__Exercise brief__
An exact copy of the data is required; the images should not appear in it.

__Provided material__
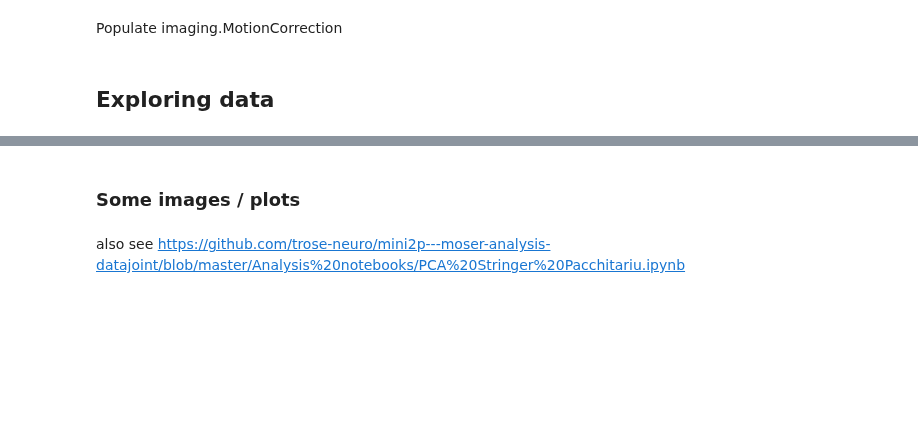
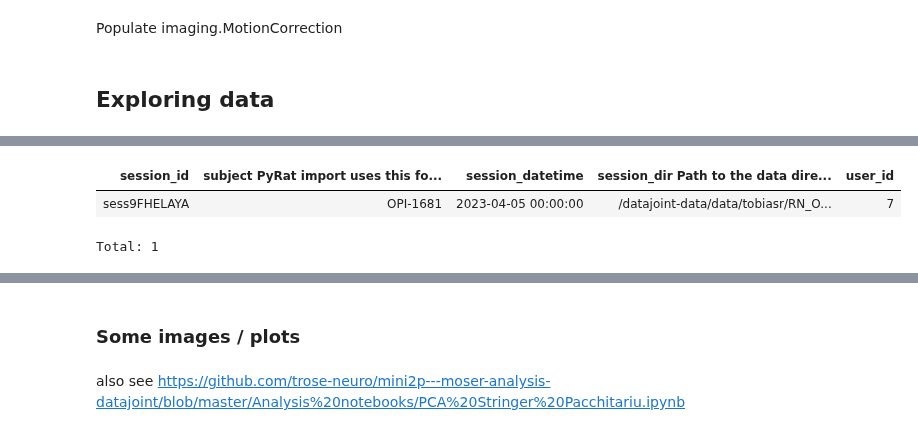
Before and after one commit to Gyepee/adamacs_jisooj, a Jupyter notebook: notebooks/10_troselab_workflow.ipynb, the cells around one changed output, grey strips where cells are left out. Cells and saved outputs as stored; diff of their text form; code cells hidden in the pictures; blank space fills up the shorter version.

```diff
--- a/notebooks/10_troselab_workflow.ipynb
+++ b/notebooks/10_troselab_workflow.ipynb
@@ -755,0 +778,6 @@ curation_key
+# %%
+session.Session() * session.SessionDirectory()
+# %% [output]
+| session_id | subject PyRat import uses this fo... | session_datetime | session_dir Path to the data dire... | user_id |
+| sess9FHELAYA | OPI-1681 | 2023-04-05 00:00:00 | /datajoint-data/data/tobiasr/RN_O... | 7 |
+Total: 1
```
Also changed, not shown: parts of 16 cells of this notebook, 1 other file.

__Your response__
Before and after one commit to Gyepee/adamacs_jisooj, a Jupyter notebook: notebooks/10_troselab_workflow.ipynb, the cells around one changed output, grey strips where cells are left out. Cells and saved outputs as stored; diff of their text form; code cells hidden in the pictures; blank space fills up the shorter version.

```diff
--- a/notebooks/10_troselab_workflow.ipynb
+++ b/notebooks/10_troselab_workflow.ipynb
@@ -755,0 +778,6 @@ curation_key
+# %%
+session.Session() * session.SessionDirectory()
+# %% [output]
+| session_id | subject PyRat import uses this fo... | session_datetime | session_dir Path to the data dire... | user_id |
+| sess9FHELAYA | OPI-1681 | 2023-04-05 00:00:00 | /datajoint-data/data/tobiasr/RN_O... | 7 |
+Total: 1
```
Also changed, not shown: parts of 16 cells of this notebook, 1 other file.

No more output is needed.